▶ _Task goal_:
Look through the records below, and copy out every line that holds the string "scatter".

Stored entries:
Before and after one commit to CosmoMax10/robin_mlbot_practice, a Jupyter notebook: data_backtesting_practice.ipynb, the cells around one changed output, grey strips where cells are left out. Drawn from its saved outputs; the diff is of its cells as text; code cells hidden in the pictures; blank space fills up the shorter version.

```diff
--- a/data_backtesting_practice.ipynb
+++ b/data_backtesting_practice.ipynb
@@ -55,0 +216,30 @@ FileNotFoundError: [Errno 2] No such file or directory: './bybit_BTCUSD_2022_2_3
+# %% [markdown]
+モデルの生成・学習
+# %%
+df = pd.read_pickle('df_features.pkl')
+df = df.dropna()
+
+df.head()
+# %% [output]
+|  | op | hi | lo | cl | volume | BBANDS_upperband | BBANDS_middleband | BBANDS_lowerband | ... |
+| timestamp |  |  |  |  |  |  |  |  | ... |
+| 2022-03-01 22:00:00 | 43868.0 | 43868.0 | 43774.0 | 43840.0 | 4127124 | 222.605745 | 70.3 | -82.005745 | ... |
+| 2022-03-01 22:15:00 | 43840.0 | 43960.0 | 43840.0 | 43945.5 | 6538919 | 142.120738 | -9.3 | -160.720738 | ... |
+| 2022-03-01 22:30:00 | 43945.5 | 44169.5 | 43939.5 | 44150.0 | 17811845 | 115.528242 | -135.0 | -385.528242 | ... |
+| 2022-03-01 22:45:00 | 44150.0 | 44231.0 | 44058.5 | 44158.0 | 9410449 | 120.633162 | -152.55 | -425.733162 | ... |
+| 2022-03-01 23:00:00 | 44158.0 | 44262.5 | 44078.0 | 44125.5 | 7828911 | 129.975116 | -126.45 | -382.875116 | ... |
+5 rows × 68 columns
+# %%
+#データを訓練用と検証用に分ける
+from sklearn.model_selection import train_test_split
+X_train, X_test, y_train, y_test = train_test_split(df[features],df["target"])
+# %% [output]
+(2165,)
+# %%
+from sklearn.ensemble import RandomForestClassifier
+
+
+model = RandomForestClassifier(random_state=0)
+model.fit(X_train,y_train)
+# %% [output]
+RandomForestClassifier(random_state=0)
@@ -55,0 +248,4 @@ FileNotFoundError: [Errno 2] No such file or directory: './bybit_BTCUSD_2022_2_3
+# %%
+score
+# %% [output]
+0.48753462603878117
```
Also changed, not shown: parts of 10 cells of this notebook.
---
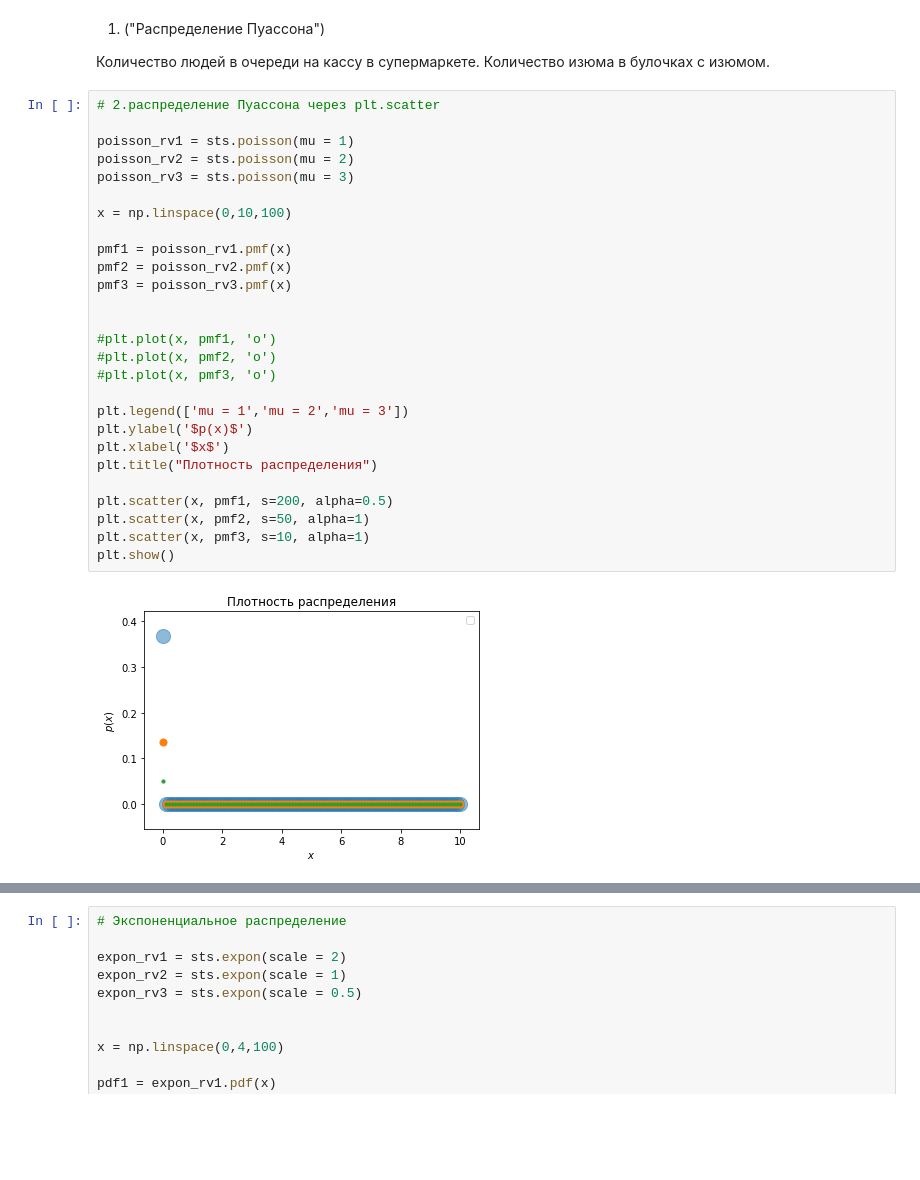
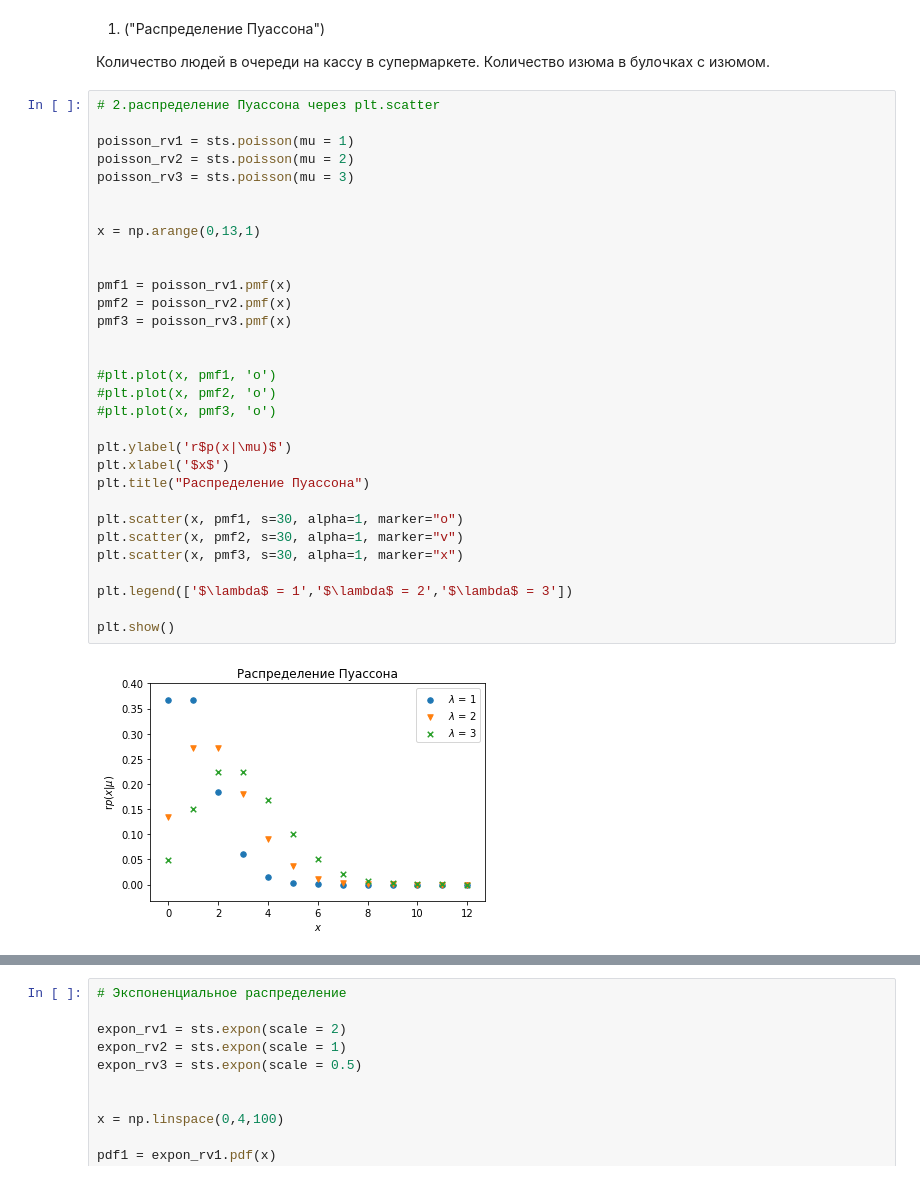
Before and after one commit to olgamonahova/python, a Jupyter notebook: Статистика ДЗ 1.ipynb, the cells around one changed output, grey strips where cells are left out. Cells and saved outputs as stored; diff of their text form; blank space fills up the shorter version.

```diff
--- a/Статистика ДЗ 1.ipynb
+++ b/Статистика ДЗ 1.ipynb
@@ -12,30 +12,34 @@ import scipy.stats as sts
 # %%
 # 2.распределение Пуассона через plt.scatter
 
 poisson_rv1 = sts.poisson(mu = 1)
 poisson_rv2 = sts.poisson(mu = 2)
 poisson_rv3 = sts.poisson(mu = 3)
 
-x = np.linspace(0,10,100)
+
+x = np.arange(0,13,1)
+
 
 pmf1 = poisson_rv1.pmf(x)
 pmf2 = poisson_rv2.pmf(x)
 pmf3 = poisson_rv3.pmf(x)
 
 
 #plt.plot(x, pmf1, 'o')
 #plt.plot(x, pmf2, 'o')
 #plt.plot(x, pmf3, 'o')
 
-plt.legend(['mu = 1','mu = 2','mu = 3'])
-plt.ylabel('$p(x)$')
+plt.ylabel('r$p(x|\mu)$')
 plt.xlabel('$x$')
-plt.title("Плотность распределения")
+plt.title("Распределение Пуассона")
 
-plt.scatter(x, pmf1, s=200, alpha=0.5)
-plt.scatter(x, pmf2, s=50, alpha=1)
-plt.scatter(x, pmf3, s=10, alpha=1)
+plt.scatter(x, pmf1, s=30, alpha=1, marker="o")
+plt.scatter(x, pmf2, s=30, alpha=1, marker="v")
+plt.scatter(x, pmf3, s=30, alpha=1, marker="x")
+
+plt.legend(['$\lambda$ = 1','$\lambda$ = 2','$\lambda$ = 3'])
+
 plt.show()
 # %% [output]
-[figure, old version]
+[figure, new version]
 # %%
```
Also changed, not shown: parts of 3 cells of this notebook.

▶ _Response for this exercise_:
 # 2.распределение Пуассона через plt.scatter
-plt.scatter(x, pmf1, s=200, alpha=0.5)
-plt.scatter(x, pmf2, s=50, alpha=1)
-plt.scatter(x, pmf3, s=10, alpha=1)
+plt.scatter(x, pmf1, s=30, alpha=1, marker="o")
+plt.scatter(x, pmf2, s=30, alpha=1, marker="v")
+plt.scatter(x, pmf3, s=30, alpha=1, marker="x")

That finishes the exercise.